New longevity hormone you need to know about
from the OmniVista Health Learning News Desk
There’s a “new” anti-aging hormone in town that researchers are beginning to shine a spotlight on. And with each new study, the potential benefits become even more enticing.
Much of the early research on this new piece in the longevity puzzle involved mice and worms. But as the evidence mounts, more recent studies have looked at the role of this hormone in humans. With each new study, we’re learning more about how this hormone may impact our health and longevity in multiple ways. So it’s high time you learn about it, too.
It’s called “klotho.” The Japanese researchers who discovered it named it after one of the three daughters of Zeus and Themis in Greek mythology. The three daughters controlled the duration of life. Clotho would comb and spin the thread of life, Lachesis would determine the length of life by measuring the thread’s length, and Athropos would cut the string bringing life to an end. And as research is showing us, the klotho hormone indeed helps regulate aging, among other things.
In the latest study, researchers at University of California San Francisco found that women under chronic stress have significantly lower levels of klotho, compared to low-stress controls.
And, what’s more, the women in the study who had clinically significant symptoms of depression had even lower levels of klotho in their blood than those who were under stress but weren’t experiencing those depressive symptoms.

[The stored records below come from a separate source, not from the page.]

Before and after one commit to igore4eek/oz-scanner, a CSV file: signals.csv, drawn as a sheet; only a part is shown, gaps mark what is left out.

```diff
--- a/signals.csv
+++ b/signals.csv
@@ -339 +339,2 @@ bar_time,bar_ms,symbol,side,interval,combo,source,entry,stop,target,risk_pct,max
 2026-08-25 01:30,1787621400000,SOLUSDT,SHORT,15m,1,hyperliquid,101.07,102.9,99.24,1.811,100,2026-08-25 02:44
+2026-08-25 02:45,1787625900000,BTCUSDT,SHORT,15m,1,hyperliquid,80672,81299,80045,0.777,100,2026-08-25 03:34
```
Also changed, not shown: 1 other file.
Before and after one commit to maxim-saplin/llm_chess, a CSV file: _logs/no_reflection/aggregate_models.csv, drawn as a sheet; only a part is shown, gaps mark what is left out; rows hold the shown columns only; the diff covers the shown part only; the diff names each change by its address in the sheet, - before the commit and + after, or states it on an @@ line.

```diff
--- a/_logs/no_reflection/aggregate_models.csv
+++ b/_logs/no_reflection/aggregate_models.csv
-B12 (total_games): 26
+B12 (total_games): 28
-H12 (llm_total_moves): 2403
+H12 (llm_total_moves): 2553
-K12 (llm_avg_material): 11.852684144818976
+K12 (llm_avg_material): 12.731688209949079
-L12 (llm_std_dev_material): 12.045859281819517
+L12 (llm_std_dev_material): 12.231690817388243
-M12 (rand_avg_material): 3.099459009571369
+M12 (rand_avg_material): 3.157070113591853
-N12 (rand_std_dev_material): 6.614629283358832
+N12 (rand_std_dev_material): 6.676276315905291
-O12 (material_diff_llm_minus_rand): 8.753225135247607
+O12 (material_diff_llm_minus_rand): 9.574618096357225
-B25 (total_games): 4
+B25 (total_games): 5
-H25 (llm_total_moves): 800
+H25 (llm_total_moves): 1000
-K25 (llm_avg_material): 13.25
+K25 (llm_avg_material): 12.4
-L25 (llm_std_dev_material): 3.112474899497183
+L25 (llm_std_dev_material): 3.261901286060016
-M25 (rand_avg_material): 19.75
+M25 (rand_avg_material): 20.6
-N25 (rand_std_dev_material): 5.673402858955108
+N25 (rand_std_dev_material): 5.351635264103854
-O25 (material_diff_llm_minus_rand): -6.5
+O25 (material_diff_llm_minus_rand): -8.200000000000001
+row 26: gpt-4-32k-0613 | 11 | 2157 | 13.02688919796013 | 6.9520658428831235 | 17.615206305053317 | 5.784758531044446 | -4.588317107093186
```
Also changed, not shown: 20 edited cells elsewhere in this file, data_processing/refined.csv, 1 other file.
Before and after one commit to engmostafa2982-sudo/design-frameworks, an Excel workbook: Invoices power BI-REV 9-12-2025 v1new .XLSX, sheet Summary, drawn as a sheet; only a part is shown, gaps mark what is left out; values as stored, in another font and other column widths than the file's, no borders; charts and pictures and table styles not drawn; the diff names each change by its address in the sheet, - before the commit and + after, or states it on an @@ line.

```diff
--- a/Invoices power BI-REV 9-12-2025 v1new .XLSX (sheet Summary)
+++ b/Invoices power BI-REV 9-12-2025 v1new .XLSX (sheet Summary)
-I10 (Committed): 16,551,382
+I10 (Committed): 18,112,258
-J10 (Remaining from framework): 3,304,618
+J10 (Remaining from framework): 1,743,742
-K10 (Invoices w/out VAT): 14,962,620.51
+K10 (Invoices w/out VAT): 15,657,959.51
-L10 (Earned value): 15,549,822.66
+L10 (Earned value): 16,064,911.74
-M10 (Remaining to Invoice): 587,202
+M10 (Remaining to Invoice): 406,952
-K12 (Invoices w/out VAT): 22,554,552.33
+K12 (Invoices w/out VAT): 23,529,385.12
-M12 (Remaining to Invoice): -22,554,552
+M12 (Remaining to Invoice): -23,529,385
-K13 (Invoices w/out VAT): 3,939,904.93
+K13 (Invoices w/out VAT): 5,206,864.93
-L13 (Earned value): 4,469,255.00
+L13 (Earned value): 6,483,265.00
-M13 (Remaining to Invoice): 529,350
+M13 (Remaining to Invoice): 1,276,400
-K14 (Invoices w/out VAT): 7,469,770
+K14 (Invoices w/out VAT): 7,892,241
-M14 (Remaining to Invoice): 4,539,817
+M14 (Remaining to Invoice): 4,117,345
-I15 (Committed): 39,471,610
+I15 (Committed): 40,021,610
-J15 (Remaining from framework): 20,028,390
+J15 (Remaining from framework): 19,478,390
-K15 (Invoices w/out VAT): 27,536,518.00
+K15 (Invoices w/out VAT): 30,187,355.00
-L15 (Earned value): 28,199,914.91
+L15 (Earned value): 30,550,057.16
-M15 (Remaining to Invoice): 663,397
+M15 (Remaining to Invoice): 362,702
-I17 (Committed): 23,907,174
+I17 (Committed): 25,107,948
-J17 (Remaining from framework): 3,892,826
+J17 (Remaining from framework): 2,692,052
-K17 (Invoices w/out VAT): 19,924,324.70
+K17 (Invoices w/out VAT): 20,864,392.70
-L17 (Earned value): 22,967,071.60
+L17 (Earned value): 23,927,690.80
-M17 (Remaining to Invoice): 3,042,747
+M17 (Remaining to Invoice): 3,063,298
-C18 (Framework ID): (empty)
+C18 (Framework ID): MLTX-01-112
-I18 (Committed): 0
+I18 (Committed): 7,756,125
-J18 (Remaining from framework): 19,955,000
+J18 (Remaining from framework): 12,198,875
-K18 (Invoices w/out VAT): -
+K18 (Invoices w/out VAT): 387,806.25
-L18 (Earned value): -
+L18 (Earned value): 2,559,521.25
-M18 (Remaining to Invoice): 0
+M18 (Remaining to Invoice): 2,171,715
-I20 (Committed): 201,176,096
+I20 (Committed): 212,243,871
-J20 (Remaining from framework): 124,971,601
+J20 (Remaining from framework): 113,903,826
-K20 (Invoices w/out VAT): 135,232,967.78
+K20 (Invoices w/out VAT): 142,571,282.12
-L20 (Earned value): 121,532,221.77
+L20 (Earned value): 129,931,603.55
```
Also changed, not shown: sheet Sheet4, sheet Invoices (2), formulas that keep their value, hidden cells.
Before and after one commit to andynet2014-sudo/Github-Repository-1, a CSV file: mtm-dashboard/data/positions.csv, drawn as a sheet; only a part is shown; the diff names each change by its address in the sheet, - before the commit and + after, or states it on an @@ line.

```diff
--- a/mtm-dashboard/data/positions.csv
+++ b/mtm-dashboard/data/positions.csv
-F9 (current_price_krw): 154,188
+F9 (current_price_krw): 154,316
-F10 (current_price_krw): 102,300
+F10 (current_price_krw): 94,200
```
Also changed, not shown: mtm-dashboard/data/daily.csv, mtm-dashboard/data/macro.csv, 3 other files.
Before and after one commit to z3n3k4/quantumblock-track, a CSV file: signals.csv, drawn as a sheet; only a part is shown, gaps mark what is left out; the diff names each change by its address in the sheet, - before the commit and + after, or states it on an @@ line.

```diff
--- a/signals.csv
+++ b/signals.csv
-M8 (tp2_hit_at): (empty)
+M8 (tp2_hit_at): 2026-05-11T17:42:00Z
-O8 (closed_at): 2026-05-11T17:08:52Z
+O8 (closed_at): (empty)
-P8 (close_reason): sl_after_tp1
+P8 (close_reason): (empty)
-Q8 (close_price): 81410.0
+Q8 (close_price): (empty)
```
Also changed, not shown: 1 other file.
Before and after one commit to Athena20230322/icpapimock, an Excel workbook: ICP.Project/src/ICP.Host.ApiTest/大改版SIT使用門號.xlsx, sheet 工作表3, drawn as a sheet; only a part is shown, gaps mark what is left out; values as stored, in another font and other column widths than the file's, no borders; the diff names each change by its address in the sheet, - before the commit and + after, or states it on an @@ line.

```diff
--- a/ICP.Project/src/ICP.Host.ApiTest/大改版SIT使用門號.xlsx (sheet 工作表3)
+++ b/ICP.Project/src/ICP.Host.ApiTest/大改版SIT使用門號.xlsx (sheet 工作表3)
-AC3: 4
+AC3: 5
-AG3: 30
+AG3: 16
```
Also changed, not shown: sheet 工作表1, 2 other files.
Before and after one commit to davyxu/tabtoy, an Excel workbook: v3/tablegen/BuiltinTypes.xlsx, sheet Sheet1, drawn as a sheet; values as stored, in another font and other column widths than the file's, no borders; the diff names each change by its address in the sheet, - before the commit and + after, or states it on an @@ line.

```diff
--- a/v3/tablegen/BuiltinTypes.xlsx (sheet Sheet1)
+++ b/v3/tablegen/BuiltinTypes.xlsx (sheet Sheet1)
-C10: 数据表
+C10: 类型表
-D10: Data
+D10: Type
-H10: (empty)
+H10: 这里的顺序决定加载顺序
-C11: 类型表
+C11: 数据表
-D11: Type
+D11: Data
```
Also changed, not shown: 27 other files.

The findings suggest that klotho could be a link between chronic stress and premature disease and death.
Klotho naturally declines with age, but still, the high-stress women experienced the sharpest drop. The low-stress women did not show a significant reduction in klotho with aging.
The researchers hypothesized that lower levels of klotho could contribute to stress and depression, since klotho acts on a variety of cellular, molecular and neural pathways that link to stress and depression.
Scientists know from their work in mice and worms that, when klotho is disrupted, it promotes symptoms of aging, including hardening of the arteries and the loss of muscle and bone. And when klotho is increased, the animals live longer.
In previous work, the study’s senior author Dena Dubal, MD, PhD, showed that one in five people have a gene variation that’s associated with having more klotho in the bloodstream. These people were also found to have better cognitive function and tended to live longer with lower rates of age-related disease.
They also found that increasing klotho in mice not only boosted their cognitive ability, but also
made them more resilient against Alzheimer-related toxins. This suggests a therapeutic role for klotho in the brain.
It’s clear that chronic stress is at the heart of most age-related health problems. So until scientists figure out a way to increase levels of this longevity hormone, your job is to decrease your stress. Your life may depend on it.
“Longevity Hormone is Stronger in Stressed and Depressed Women.” http://www.ucsf.edu/news/2015/06/130516/longevity-hormone-lower-stressed-and-depressed-women